### Materials provided
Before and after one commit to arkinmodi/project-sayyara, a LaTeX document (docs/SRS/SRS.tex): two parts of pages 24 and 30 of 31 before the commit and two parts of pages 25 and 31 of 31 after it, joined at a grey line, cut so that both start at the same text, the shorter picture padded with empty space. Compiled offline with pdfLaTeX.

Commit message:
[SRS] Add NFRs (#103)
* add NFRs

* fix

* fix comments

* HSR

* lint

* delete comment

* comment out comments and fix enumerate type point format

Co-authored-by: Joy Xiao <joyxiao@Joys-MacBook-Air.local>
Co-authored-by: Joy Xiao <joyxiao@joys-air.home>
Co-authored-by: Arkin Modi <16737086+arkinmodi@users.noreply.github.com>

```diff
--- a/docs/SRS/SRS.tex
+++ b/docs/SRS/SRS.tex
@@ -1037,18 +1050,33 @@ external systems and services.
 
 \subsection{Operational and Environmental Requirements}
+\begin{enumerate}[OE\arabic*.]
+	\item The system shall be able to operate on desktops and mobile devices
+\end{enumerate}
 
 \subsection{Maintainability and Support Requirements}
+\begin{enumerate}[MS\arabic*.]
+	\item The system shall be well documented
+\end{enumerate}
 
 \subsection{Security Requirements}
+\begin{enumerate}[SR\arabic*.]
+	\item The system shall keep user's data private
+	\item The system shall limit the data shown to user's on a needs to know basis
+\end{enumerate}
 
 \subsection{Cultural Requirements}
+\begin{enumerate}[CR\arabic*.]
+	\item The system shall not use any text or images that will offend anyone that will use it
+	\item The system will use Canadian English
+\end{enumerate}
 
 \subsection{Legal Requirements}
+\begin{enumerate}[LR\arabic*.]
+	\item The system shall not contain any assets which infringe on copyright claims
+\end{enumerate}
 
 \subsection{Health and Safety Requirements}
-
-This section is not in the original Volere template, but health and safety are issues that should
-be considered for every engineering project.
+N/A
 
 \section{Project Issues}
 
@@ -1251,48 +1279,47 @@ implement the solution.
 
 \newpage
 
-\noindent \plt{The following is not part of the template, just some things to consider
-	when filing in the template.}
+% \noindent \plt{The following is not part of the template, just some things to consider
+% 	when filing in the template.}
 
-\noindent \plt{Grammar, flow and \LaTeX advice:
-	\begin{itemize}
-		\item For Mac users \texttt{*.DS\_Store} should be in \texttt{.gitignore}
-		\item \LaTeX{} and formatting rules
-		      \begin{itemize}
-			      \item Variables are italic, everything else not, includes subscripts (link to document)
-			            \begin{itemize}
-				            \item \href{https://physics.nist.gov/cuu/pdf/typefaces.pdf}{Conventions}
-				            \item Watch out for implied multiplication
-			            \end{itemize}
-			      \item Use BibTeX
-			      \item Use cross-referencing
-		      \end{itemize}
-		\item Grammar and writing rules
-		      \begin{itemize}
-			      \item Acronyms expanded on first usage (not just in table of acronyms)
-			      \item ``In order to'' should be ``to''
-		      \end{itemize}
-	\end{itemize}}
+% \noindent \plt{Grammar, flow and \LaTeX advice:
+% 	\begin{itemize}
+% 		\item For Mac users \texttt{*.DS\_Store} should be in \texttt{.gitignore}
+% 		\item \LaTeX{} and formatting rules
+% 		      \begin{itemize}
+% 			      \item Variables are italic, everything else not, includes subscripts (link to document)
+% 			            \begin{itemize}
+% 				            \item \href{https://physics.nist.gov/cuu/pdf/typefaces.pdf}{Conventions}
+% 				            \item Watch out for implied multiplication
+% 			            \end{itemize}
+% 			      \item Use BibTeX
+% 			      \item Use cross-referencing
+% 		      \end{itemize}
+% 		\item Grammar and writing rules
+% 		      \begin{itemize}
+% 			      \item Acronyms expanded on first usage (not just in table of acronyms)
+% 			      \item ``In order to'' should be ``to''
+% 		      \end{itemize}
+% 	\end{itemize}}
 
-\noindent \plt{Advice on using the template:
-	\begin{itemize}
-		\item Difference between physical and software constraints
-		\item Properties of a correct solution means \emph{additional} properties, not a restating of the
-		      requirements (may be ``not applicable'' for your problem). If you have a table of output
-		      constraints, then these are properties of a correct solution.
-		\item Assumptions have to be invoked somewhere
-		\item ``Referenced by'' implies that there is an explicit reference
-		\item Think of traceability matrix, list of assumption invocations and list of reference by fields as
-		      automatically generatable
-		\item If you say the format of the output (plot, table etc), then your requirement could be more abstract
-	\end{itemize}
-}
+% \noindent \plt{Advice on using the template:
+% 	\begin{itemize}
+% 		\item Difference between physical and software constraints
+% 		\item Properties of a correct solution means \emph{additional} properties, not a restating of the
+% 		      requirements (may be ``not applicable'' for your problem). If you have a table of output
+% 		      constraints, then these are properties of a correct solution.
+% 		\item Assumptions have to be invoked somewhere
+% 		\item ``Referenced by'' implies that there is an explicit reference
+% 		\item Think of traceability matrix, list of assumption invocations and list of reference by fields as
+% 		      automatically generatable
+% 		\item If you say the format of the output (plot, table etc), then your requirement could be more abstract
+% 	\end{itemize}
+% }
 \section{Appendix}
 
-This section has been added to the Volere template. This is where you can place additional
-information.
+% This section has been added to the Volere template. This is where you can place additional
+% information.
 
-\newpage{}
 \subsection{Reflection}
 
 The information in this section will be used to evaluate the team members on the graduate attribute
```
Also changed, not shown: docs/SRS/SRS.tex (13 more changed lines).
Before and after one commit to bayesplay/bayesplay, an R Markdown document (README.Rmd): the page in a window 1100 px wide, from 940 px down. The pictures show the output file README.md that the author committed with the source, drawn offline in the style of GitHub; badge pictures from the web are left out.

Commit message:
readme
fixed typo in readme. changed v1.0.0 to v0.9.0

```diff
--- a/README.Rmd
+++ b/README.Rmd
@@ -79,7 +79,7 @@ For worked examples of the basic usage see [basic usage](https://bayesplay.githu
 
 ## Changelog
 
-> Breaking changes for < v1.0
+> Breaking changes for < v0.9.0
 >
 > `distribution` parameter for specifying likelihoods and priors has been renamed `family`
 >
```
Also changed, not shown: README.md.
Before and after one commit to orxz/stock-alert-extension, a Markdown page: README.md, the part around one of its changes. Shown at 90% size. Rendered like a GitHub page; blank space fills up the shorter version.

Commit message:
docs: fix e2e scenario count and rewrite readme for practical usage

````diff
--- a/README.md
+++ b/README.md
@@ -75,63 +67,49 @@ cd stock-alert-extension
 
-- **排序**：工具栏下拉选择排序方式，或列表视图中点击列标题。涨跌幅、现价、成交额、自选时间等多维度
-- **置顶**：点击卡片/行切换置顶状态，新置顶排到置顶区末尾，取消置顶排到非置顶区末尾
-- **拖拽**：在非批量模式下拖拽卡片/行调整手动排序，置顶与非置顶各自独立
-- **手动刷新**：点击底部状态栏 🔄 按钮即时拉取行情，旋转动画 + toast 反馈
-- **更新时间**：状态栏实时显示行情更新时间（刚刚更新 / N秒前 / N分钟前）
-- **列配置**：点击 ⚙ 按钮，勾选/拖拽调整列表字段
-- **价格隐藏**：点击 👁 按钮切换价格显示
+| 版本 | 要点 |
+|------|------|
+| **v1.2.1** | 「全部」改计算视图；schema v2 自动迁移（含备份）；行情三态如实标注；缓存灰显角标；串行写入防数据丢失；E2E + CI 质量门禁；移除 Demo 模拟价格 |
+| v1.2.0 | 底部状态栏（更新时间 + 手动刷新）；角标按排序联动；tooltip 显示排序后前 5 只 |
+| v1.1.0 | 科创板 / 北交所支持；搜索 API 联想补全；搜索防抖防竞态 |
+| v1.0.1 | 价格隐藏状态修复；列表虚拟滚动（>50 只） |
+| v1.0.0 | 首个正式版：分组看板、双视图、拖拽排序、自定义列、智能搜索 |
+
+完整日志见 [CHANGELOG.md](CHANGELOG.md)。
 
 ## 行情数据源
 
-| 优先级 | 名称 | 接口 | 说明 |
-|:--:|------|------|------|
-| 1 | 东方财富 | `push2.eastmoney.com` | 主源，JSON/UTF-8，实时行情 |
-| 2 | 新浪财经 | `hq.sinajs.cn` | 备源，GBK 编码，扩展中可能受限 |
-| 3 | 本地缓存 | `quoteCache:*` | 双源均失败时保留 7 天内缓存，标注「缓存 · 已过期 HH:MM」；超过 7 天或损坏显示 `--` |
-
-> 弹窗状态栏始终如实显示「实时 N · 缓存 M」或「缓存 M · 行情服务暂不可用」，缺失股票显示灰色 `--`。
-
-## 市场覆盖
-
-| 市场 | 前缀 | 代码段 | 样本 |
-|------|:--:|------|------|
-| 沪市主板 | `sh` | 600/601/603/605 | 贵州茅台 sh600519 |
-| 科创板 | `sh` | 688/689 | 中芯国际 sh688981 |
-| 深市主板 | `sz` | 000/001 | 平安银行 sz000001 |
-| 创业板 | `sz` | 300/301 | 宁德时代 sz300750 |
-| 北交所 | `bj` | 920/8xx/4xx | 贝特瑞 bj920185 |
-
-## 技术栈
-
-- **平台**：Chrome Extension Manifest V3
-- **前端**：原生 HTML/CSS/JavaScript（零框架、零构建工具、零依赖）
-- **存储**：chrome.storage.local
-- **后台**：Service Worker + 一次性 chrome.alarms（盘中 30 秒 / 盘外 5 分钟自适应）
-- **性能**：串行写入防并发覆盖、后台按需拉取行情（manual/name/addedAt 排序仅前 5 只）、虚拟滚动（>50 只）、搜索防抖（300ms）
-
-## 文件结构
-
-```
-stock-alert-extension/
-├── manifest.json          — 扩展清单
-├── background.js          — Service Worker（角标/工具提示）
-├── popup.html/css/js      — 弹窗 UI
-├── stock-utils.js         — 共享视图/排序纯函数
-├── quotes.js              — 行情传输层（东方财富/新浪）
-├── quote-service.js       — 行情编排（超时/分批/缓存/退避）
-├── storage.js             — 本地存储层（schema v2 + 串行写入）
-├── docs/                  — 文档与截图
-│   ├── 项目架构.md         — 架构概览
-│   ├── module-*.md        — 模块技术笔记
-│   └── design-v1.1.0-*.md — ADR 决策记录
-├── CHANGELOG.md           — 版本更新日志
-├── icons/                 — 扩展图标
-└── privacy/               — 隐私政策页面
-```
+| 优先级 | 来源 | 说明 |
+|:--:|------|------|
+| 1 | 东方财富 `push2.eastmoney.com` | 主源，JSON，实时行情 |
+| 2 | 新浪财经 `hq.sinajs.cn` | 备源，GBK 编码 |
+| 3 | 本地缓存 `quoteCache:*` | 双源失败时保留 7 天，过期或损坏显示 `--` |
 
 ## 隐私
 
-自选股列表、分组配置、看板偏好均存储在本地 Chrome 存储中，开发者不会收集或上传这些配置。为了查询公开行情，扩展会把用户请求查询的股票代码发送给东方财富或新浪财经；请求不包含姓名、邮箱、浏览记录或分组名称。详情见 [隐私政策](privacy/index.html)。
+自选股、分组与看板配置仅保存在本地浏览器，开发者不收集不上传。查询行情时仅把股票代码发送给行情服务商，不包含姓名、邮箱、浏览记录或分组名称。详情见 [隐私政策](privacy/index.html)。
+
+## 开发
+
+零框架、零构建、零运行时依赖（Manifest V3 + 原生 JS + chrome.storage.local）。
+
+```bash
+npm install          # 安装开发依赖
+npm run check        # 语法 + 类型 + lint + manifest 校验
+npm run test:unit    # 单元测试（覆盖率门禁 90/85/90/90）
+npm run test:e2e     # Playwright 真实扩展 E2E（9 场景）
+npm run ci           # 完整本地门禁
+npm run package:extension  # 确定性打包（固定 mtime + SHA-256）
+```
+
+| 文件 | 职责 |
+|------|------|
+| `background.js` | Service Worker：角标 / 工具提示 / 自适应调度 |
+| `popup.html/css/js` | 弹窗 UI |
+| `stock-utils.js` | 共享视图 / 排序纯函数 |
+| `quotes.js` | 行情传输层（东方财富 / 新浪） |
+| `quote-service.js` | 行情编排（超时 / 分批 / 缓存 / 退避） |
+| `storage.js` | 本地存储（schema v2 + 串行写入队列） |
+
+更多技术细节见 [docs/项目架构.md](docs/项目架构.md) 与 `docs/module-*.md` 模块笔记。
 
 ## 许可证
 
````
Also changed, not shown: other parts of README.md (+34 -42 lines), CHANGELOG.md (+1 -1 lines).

### Instructions to follow
Show the lines where the word "template" appears in the entries.

### Reply
-This section is not in the original Volere template, but health and safety are issues that should
-\noindent \plt{The following is not part of the template, just some things to consider
-	when filing in the template.}
+% \noindent \plt{The following is not part of the template, just some things to consider
+% 	when filing in the template.}
-\noindent \plt{Advice on using the template:
+% \noindent \plt{Advice on using the template:
-This section has been added to the Volere template. This is where you can place additional
+% This section has been added to the Volere template. This is where you can place additional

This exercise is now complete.